*ASSIGNMENT:* Scan the listing and copy each line where the word "dart" is present.

*RECORDS TO PROCESS:*
**********

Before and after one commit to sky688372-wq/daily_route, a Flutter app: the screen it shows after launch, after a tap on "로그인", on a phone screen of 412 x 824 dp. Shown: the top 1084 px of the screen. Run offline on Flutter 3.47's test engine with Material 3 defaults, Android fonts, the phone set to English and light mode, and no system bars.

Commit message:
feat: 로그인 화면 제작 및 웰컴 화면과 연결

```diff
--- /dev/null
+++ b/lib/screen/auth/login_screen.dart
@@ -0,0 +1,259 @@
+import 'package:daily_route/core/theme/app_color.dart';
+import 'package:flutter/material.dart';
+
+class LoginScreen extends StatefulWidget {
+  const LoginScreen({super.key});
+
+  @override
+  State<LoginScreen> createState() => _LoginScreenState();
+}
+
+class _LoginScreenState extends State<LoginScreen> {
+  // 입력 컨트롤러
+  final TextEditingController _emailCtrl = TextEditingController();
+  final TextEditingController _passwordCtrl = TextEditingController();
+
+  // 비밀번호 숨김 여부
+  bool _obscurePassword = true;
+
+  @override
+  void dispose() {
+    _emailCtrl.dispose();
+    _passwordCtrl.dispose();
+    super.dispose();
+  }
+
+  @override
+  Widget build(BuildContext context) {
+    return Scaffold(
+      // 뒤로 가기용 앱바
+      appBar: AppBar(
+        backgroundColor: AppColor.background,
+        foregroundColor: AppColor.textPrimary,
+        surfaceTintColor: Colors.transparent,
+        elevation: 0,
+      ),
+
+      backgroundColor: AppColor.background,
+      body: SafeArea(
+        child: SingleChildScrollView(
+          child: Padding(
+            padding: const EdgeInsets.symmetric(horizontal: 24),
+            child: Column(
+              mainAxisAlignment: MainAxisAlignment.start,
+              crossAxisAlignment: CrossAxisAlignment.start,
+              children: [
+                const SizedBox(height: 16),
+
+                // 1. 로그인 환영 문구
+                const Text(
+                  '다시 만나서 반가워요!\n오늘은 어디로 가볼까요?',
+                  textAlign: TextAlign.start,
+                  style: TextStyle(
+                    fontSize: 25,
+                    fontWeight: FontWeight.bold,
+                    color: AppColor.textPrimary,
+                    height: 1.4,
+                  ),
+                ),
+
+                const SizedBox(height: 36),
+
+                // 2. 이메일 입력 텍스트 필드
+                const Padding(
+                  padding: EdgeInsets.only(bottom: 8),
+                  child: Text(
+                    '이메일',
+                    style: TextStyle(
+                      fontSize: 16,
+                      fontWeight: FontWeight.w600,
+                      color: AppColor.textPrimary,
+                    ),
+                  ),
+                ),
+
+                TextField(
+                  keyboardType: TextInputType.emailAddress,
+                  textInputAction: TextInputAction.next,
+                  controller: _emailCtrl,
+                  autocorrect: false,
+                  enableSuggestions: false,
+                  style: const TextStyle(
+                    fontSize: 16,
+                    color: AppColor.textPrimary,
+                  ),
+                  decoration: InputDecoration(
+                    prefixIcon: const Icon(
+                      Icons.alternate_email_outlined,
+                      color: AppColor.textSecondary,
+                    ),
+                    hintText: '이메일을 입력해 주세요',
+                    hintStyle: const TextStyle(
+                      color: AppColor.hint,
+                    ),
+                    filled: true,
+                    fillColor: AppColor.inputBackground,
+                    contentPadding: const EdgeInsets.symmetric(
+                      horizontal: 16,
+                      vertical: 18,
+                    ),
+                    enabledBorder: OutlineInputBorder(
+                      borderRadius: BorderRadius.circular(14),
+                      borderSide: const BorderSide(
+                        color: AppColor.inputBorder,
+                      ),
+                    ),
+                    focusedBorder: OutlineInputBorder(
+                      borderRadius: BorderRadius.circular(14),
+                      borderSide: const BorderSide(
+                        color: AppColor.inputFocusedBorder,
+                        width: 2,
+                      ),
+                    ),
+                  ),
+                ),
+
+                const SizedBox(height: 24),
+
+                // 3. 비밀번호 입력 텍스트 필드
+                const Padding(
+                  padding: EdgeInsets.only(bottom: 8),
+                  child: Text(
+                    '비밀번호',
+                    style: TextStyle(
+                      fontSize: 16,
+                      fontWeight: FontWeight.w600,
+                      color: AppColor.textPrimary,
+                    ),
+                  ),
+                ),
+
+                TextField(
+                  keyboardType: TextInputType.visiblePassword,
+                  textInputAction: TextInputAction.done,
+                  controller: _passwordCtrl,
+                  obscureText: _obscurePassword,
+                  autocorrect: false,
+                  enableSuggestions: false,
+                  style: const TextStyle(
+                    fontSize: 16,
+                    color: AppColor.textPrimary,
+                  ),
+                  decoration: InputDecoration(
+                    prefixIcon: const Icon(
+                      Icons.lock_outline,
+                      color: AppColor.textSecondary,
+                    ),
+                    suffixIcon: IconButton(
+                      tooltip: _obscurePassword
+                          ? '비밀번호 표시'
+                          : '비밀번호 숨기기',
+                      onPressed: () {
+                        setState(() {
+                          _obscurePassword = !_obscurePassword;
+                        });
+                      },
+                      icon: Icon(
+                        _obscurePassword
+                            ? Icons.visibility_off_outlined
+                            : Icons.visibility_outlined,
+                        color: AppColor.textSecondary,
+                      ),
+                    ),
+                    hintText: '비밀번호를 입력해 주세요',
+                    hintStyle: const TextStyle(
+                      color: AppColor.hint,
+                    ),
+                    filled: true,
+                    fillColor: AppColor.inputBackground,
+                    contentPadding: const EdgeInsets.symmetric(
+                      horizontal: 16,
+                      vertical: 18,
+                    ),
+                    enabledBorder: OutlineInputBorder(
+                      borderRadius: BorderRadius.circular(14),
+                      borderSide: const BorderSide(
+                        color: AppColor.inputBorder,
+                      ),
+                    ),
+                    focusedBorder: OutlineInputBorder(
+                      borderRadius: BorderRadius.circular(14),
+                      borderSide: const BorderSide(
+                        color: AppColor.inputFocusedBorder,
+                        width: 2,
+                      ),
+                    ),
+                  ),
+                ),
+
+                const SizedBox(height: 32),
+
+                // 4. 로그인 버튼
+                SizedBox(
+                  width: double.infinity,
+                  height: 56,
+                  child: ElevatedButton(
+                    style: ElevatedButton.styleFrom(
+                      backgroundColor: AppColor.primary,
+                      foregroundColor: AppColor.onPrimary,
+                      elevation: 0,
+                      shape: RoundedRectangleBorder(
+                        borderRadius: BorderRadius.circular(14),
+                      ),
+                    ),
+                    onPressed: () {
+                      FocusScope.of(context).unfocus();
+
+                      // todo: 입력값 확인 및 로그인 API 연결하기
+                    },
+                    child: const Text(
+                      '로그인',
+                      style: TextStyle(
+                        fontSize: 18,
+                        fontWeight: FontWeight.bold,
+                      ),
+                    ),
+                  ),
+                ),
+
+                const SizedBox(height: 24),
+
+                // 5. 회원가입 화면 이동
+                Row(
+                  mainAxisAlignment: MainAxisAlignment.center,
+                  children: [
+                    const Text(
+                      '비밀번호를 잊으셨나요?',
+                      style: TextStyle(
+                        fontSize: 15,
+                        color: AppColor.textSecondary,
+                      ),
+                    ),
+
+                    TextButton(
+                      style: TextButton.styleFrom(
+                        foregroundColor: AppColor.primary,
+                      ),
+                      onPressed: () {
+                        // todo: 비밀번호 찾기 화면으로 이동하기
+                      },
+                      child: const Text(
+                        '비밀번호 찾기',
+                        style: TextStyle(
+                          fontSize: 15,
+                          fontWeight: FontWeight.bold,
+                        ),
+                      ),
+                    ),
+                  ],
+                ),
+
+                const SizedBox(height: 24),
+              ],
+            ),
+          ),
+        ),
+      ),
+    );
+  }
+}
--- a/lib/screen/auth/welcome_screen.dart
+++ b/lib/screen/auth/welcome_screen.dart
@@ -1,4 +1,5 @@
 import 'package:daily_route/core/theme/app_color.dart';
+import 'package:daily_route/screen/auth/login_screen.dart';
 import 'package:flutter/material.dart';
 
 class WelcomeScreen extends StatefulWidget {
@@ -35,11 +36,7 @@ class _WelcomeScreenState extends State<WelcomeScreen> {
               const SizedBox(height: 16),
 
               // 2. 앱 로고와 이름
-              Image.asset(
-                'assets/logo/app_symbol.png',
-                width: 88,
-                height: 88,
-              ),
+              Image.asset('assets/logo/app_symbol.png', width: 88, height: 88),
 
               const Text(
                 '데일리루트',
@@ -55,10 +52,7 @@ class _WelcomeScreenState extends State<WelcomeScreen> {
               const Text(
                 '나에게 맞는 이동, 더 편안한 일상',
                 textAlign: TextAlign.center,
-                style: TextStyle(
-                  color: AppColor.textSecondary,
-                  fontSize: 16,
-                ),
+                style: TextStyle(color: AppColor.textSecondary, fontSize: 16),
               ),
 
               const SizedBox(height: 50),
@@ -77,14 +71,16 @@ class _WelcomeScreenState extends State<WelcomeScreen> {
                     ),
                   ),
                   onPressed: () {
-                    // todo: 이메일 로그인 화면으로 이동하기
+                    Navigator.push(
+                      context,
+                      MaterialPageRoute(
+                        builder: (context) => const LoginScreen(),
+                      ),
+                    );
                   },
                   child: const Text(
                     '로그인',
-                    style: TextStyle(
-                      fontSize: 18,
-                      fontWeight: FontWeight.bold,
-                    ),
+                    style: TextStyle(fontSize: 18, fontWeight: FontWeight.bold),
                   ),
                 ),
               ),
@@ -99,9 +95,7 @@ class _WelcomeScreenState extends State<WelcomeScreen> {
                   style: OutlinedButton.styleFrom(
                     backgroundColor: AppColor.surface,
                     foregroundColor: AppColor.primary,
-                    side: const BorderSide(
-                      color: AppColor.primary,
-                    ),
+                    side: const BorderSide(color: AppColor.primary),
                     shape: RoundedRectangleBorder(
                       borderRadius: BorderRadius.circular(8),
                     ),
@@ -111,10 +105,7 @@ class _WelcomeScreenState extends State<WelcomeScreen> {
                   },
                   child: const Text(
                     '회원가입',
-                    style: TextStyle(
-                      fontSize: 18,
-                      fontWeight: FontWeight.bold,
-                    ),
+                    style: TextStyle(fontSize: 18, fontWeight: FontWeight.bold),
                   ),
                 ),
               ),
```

**********

*RESULT BELOW:*
+++ b/lib/screen/auth/login_screen.dart
+import 'package:daily_route/core/theme/app_color.dart';
+import 'package:flutter/material.dart';
--- a/lib/screen/auth/welcome_screen.dart
+++ b/lib/screen/auth/welcome_screen.dart
 import 'package:daily_route/core/theme/app_color.dart';
+import 'package:daily_route/screen/auth/login_screen.dart';
 import 'package:flutter/material.dart';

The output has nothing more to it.